=== GOAL OF THE EXERCISE ===
No pictures, nothing altered: return the data below.

[Version difference data]
▬▬▬▬▬▬▬▬▬▬

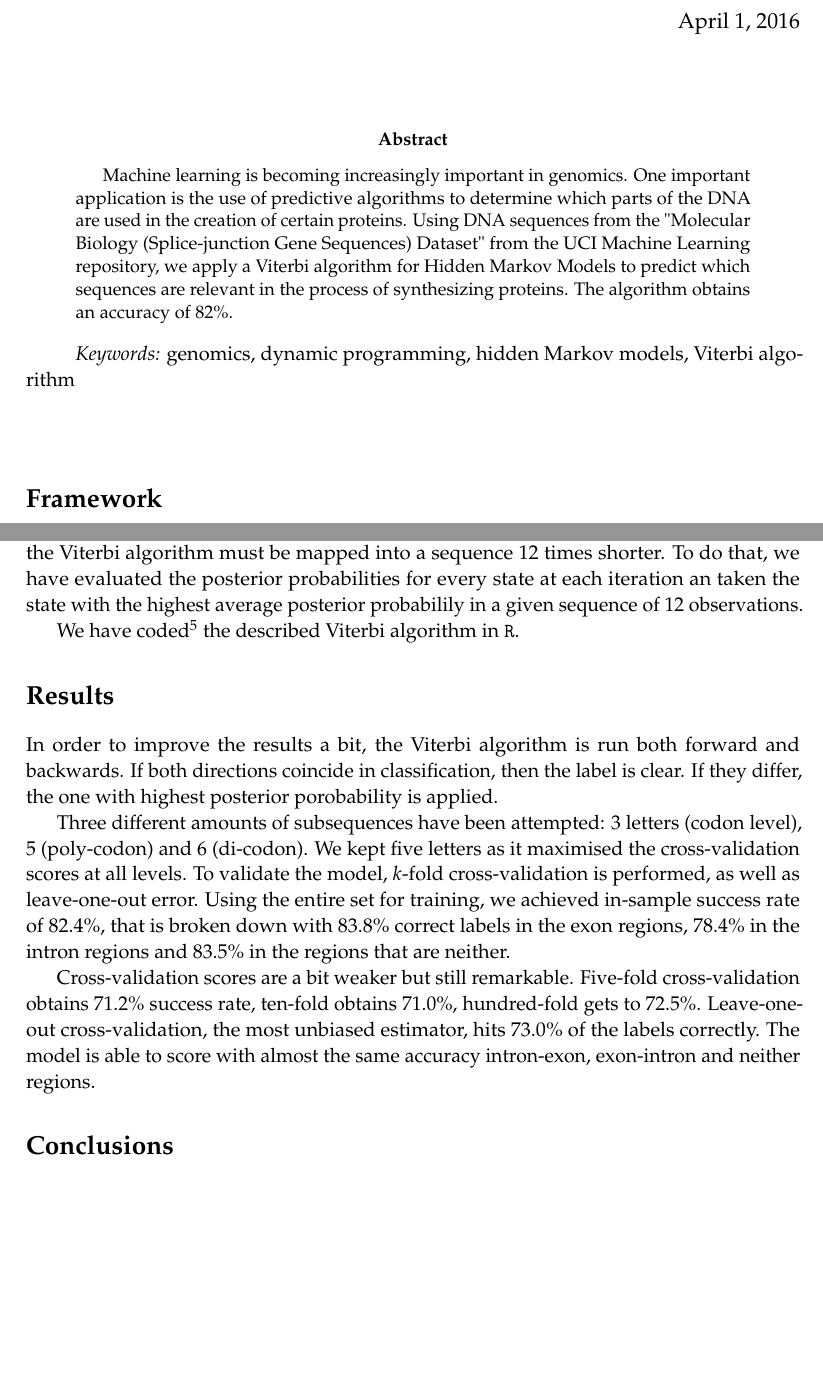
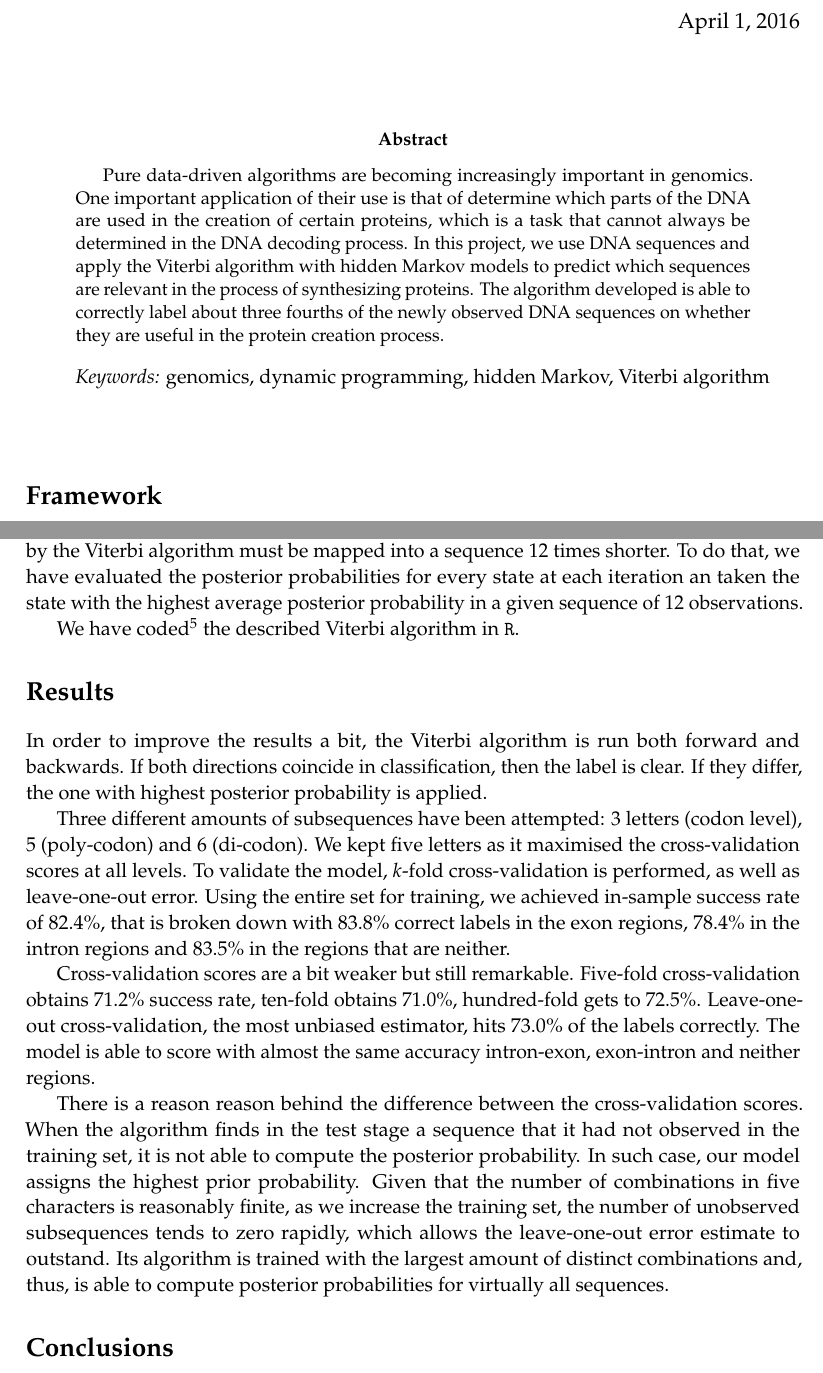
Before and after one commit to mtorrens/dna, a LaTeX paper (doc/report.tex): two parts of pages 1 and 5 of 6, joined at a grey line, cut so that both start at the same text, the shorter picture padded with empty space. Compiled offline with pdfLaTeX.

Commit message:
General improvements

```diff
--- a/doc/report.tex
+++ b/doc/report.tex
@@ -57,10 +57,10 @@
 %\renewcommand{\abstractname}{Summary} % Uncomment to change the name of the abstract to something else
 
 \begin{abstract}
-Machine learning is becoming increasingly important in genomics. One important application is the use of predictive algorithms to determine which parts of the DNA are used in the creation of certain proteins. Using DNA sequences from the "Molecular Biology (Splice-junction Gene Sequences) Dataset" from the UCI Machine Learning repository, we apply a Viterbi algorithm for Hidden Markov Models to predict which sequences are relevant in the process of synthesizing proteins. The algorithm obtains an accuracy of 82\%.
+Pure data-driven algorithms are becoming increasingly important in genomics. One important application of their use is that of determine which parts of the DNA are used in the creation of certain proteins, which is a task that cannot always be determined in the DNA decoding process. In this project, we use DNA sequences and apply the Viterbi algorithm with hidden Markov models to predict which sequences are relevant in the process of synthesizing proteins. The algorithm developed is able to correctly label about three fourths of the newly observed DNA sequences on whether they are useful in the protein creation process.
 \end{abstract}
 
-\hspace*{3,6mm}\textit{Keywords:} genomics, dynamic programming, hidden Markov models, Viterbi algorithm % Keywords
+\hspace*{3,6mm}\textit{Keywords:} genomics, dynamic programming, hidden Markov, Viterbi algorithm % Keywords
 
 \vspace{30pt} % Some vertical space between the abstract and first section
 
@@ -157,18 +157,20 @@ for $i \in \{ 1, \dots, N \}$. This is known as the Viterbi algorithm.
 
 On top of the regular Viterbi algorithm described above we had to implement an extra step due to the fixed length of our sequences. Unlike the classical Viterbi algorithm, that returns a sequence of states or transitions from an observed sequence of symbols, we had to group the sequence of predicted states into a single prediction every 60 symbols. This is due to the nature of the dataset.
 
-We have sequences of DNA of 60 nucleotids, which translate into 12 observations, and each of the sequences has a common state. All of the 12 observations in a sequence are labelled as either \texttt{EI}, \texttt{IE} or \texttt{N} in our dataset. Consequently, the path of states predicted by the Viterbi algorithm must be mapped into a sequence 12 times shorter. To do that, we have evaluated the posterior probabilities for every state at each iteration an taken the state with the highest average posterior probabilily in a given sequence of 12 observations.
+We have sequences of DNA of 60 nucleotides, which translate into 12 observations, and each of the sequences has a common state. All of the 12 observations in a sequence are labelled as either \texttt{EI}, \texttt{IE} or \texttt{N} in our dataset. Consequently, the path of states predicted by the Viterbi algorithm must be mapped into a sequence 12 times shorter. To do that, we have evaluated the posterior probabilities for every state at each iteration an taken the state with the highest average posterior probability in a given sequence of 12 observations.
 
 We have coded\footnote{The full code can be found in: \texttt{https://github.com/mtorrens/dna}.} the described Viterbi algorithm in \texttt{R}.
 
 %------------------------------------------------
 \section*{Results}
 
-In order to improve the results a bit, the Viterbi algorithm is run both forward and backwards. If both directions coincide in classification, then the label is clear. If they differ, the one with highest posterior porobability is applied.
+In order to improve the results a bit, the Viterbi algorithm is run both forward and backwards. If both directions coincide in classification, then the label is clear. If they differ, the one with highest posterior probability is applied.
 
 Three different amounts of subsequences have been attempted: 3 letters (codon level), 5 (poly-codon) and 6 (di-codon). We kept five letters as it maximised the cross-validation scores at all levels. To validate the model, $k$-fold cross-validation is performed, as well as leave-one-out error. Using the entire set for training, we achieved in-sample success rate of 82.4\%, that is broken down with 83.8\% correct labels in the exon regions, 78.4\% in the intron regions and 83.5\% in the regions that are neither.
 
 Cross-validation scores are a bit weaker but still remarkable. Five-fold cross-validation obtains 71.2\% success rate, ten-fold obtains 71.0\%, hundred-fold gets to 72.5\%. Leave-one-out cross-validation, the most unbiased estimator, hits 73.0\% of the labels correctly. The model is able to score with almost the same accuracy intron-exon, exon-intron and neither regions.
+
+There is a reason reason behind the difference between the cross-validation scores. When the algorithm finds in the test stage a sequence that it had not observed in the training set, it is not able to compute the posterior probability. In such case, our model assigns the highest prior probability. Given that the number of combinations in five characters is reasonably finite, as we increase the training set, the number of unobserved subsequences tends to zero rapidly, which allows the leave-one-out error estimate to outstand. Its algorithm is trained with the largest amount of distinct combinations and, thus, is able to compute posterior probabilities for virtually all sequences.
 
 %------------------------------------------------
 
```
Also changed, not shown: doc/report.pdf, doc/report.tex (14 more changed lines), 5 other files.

▬▬▬▬▬▬▬▬▬▬

=== ANSWER SECTION ===
Before and after one commit to mtorrens/dna, a LaTeX paper (doc/report.tex): two parts of pages 1 and 5 of 6, joined at a grey line, cut so that both start at the same text, the shorter picture padded with empty space. Compiled offline with pdfLaTeX.

Commit message:
General improvements

```diff
--- a/doc/report.tex
+++ b/doc/report.tex
@@ -57,10 +57,10 @@
 %\renewcommand{\abstractname}{Summary} % Uncomment to change the name of the abstract to something else
 
 \begin{abstract}
-Machine learning is becoming increasingly important in genomics. One important application is the use of predictive algorithms to determine which parts of the DNA are used in the creation of certain proteins. Using DNA sequences from the "Molecular Biology (Splice-junction Gene Sequences) Dataset" from the UCI Machine Learning repository, we apply a Viterbi algorithm for Hidden Markov Models to predict which sequences are relevant in the process of synthesizing proteins. The algorithm obtains an accuracy of 82\%.
+Pure data-driven algorithms are becoming increasingly important in genomics. One important application of their use is that of determine which parts of the DNA are used in the creation of certain proteins, which is a task that cannot always be determined in the DNA decoding process. In this project, we use DNA sequences and apply the Viterbi algorithm with hidden Markov models to predict which sequences are relevant in the process of synthesizing proteins. The algorithm developed is able to correctly label about three fourths of the newly observed DNA sequences on whether they are useful in the protein creation process.
 \end{abstract}
 
-\hspace*{3,6mm}\textit{Keywords:} genomics, dynamic programming, hidden Markov models, Viterbi algorithm % Keywords
+\hspace*{3,6mm}\textit{Keywords:} genomics, dynamic programming, hidden Markov, Viterbi algorithm % Keywords
 
 \vspace{30pt} % Some vertical space between the abstract and first section
 
@@ -157,18 +157,20 @@ for $i \in \{ 1, \dots, N \}$. This is known as the Viterbi algorithm.
 
 On top of the regular Viterbi algorithm described above we had to implement an extra step due to the fixed length of our sequences. Unlike the classical Viterbi algorithm, that returns a sequence of states or transitions from an observed sequence of symbols, we had to group the sequence of predicted states into a single prediction every 60 symbols. This is due to the nature of the dataset.
 
-We have sequences of DNA of 60 nucleotids, which translate into 12 observations, and each of the sequences has a common state. All of the 12 observations in a sequence are labelled as either \texttt{EI}, \texttt{IE} or \texttt{N} in our dataset. Consequently, the path of states predicted by the Viterbi algorithm must be mapped into a sequence 12 times shorter. To do that, we have evaluated the posterior probabilities for every state at each iteration an taken the state with the highest average posterior probabilily in a given sequence of 12 observations.
+We have sequences of DNA of 60 nucleotides, which translate into 12 observations, and each of the sequences has a common state. All of the 12 observations in a sequence are labelled as either \texttt{EI}, \texttt{IE} or \texttt{N} in our dataset. Consequently, the path of states predicted by the Viterbi algorithm must be mapped into a sequence 12 times shorter. To do that, we have evaluated the posterior probabilities for every state at each iteration an taken the state with the highest average posterior probability in a given sequence of 12 observations.
 
 We have coded\footnote{The full code can be found in: \texttt{https://github.com/mtorrens/dna}.} the described Viterbi algorithm in \texttt{R}.
 
 %------------------------------------------------
 \section*{Results}
 
-In order to improve the results a bit, the Viterbi algorithm is run both forward and backwards. If both directions coincide in classification, then the label is clear. If they differ, the one with highest posterior porobability is applied.
+In order to improve the results a bit, the Viterbi algorithm is run both forward and backwards. If both directions coincide in classification, then the label is clear. If they differ, the one with highest posterior probability is applied.
 
 Three different amounts of subsequences have been attempted: 3 letters (codon level), 5 (poly-codon) and 6 (di-codon). We kept five letters as it maximised the cross-validation scores at all levels. To validate the model, $k$-fold cross-validation is performed, as well as leave-one-out error. Using the entire set for training, we achieved in-sample success rate of 82.4\%, that is broken down with 83.8\% correct labels in the exon regions, 78.4\% in the intron regions and 83.5\% in the regions that are neither.
 
 Cross-validation scores are a bit weaker but still remarkable. Five-fold cross-validation obtains 71.2\% success rate, ten-fold obtains 71.0\%, hundred-fold gets to 72.5\%. Leave-one-out cross-validation, the most unbiased estimator, hits 73.0\% of the labels correctly. The model is able to score with almost the same accuracy intron-exon, exon-intron and neither regions.
+
+There is a reason reason behind the difference between the cross-validation scores. When the algorithm finds in the test stage a sequence that it had not observed in the training set, it is not able to compute the posterior probability. In such case, our model assigns the highest prior probability. Given that the number of combinations in five characters is reasonably finite, as we increase the training set, the number of unobserved subsequences tends to zero rapidly, which allows the leave-one-out error estimate to outstand. Its algorithm is trained with the largest amount of distinct combinations and, thus, is able to compute posterior probabilities for virtually all sequences.
 
 %------------------------------------------------
 
```
Also changed, not shown: doc/report.pdf, doc/report.tex (14 more changed lines), 5 other files.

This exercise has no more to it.